Skip to main content

Follow the Screener

When I first became a staff training instructor over 20 years ago, if we wanted to illustrate how to use a particular software or navigate a certain website, we had to take screen-shots that we saved as JPEG images, to which we would add text showing where to click or what to do.  Then we'd import the images into MS-Word or WordPerfect documents.  I wrote training manuals for hospital employees to use payroll software, patient record databases, or MS-Windows programs.  If we were really fancy, we'd prepare a PowerPoint slideshow.

In recent years, trainers have been using screen-capturing software to track their mouse movements on screen that they can incorporate into a video illustrating how to use a particular software or web-based interface.  Of course, my library is just now getting around to purchasing such software, and I've begun experimenting with it.

If, like me, you're new to this screen-capturing world, you might find that the software we use suits your needs:  Debut Professional 3.01, sold by NCH Software, is available for around $50 or less.  Learn more about its many features here.

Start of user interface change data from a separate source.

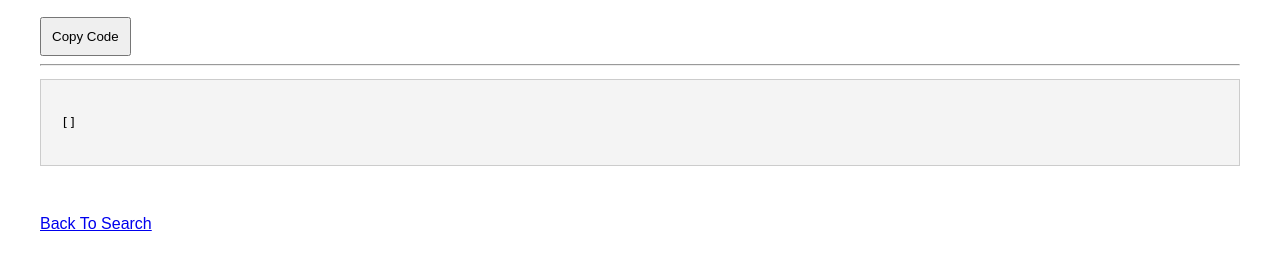
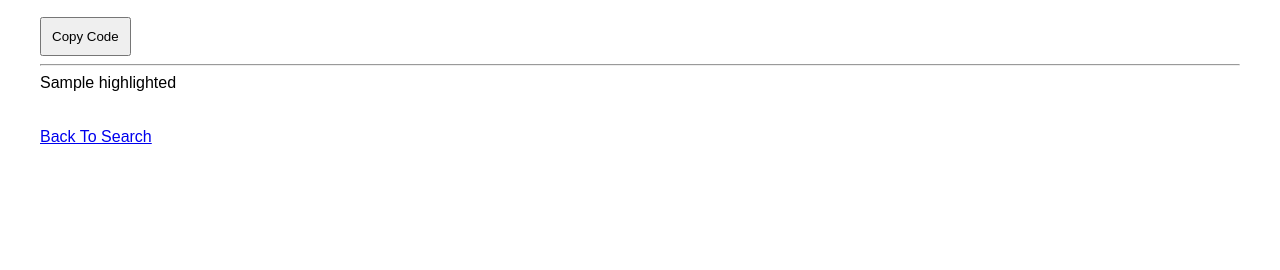
Before and after one commit to Shriyans406/Snippet-Manager, a Flask app: template webui/templates/snippet.html in a window 1280 px wide. Shown: the part 183-453 px from the top of the page. Run offline with Flask 3, Linux system fonts and the light colour scheme; the template is opened without the code that fills it: most values are stand-ins (such as "Sample title", 1, 10 or a date in 2020).

Commit message:
Phase 10 and 9 have failed to be improved

```diff
--- a/webui/app.py
+++ b/webui/app.py
@@ -11,6 +11,10 @@ from dashboard.refresh_info import (
     get_refresh_time
 )
 
+from utils.highlighter import (
+    highlight_code,
+    get_style
+)
 
 import sys
 import subprocess
@@ -145,9 +149,16 @@ def snippet(file_id):
         file_id
     )
 
+    highlighted = highlight_code(
+        result[5],
+        "python"
+    )
+
     return render_template(
         "snippet.html",
-        snippet=result
+        snippet=result,
+        highlighted=highlighted,
+        css=get_style()
     )
 
 
--- a/webui/templates/snippet.html
+++ b/webui/templates/snippet.html
@@ -2,6 +2,14 @@
 <html>
 
 <head>
+
+    <style>
+        {
+                {
+                css|safe
+            }
+        }
+    </style>
 
     <title>
         Snippet Viewer
@@ -51,23 +59,18 @@
 
     <hr>
 
-    <pre id="code-block">
+    <div id="code-block">
 
-{{ snippet[5] }}
+        {{ highlighted|safe }}
 
-</pre>
+    </div>
 
     <script>
 
         function copyCode() {
 
-            const code =
-                document.getElementById(
-                    "code-block"
-                ).innerText;
-
             navigator.clipboard.writeText(
-                code
+                `{{ snippet[5] }}`
             );
 
             alert(
```
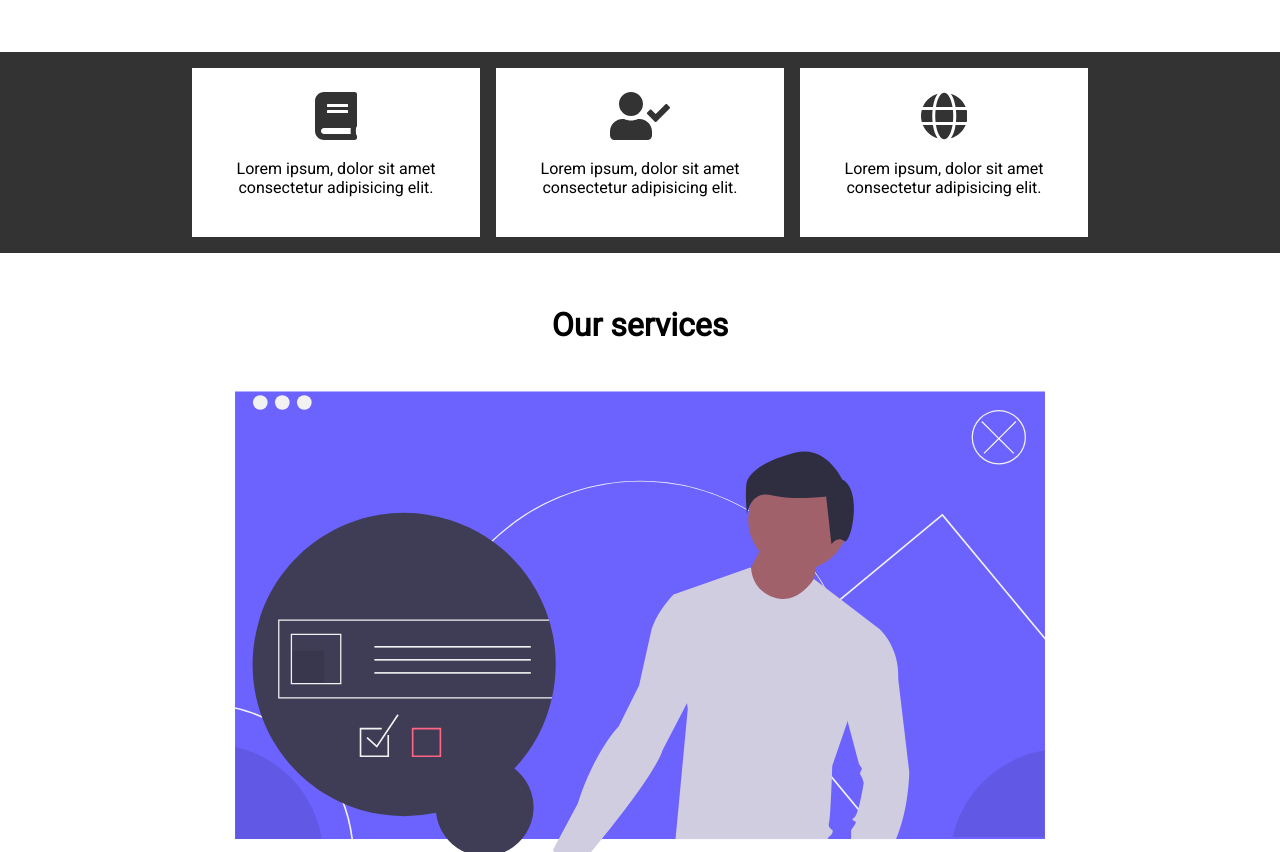
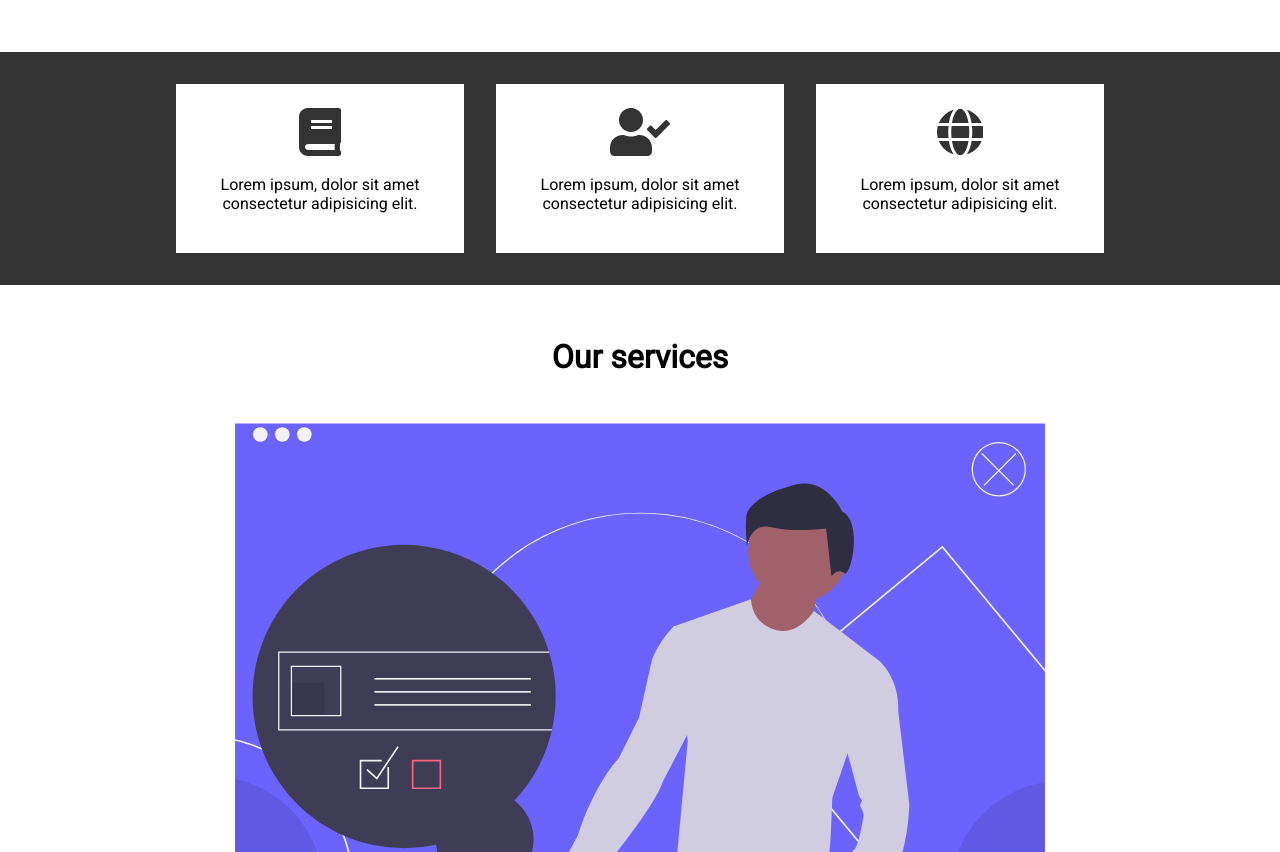
Before and after one commit to dariushine/dariushine.github.io, a plain HTML site: page project1/index.html in a window 1280 px wide. Shown: the part 1158-2010 px from the top of the page. Drawn offline with Linux system fonts and the light colour scheme; some packages are replaced by stand-ins of ours; a script that the page names is missing.

Commit message:
CSS gap is not supported in other browsers yet!

```diff
--- a/project1/style.css
+++ b/project1/style.css
@@ -19,8 +19,6 @@ h1 {
   width: 100%;
   padding: 1rem 0 1rem 0;
   display: flex;
-  column-gap: 1rem;
-  row-gap: 1rem;
   flex-flow: wrap;
   flex-direction: row;
   justify-content: center;
@@ -36,6 +34,10 @@ h1 {
   margin-right: 1rem;
 }
 
+.box-container .box + .box {
+  margin-top: 1rem;
+}
+
 .box-container .box svg {
   height: 3rem;
   fill: #333;
@@ -44,7 +46,7 @@ h1 {
 @media (min-width: 40rem) {
   .box-container .box {
     width: 15rem;
-    margin: 0;
+    margin: 1rem;
   }
 }
 
@@ -254,7 +256,7 @@ header li a:hover {
 @media (min-width: 32rem) {
   #services {
     grid-template-columns: 1fr 1fr;
-    column-gap: 2rem;
+    grid-column-gap: 6rem;
   }
 
   #services h1,
```
Also changed, not shown: main.css (+10 -6 lines).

The program has been reasonably user-friendly.  So far, I've attempted fairly primitive screen-capture videos, but simple is good, especially given my limited technological skills.  Here's an example of one of our "how-to" videos we created using Debut.  We've tried doing voice-over along with screen-capturing, using Audacity software, but inserting text boxes over the screen is easier.


Making Room Reservations Online (2017),
by Mooresville Public Library

My video's not going to win any awards, but our Evanced (now Demco) users might be able to follow along and learn how to make basic room reservations.

There are dozens of different screen-capture software brands available, including Snagit, Ashampoo Snap, Faststone Capture, FullShot Pro, ScreenHunter Pro, Hypersnap, Easy Screen Capture, CaptureWiz Pro, Any Screen Capture, and SPX Instant Screen Capture, all of which range from roughly $20-$80 each.  Some have more features than Debut, some fewer, but all will probably do the job reasonably well.

Comments

Popular posts from this blog

"Library Spokescritters" Social Media Success Stories

Previously, we discussed how libraries could use "spokescritters" (i.e., resident animals) to promote their services and collections.  Many of these "spokescritters" have taken to social media as their primary promotional vehicles.  How successful have they been?
Consider Mooresville (Indiana) Public Library's feline roving reporter, Cauli Le Chat.  Her blog, Cat's Eye View @ MPL, has been viewed extensively--as of right now, it has 475,341 viewings.  We saw this graphic from yesterday's blog posting:
Total Blog Viewings (as of February 24, 2018) Cat's Eye View @ MPL
Mooresville Public Library (MPL) serves Brown Township in Morgan County, Indiana, which has a population under 15,000.  Furthermore, Cauli Le Chat officially "retired" as roving reporter early last year, because she doesn't get out as much as she used to (she once lived down the street and would hangout outside the library--hence her "roving reporter" status), and al…

Book Challenges Due to Social Media Exposure

I work at Mooresville (Indiana) Public Library, and we occasionally receive challenges to items in our collections (usually books) that some patrons consider offensive, unfair, or contrary to their particular religious or value system.  Most of these challenges come verbally from irate patrons complaining to the circulation desk staff.  The library provides a written form in which patrons may explain their objections to specific items and their reasons, but, not surprisingly, many people don't want to commit their attacks to writing.  It's much easier to simply bellow at library staff and demand that the "undesirable" materials be removed "immediately."
We insist that the form be completed before an independent committee will review any complaints.  When patrons fill-out the form, they often cannot identify passages or page numbers upon which the offending words or ideas were presented.  That, of course, if because many people who challenge books and wish to…

Using Video to Promote ALA Banned Books Week

When promoting ALA Banned BooksWeek (BBW), most librarians have probably turned to the ol' reliable book display, like so:

Click images to enlarge

Book displays are great.  They centralize selected items, focus patrons' attention on a particular topic or theme, and they're relatively easy and inexpensive to produce.  But they're just so, well, static.  Stuff just sits there until patrons come along.
Another popular static medium we use to promote BBW is the customized book mark.

These take a bit more work but are fine as promotional tools, as far as they go.
How about something more, say, techno-savvy?


2018 Banned Books Week Promo Trailer by Mooresville (Indiana) Public Library

2016 Banned Books Week Promo Trailer by Mooresville (Indiana) Public Library

Since 2010 my library has used videos to promote BBW.  There are the promo trailer variety (above) that help stimulate interest, and these are reasonably effective (some of ours have been viewed thousands of times).  Book trailer…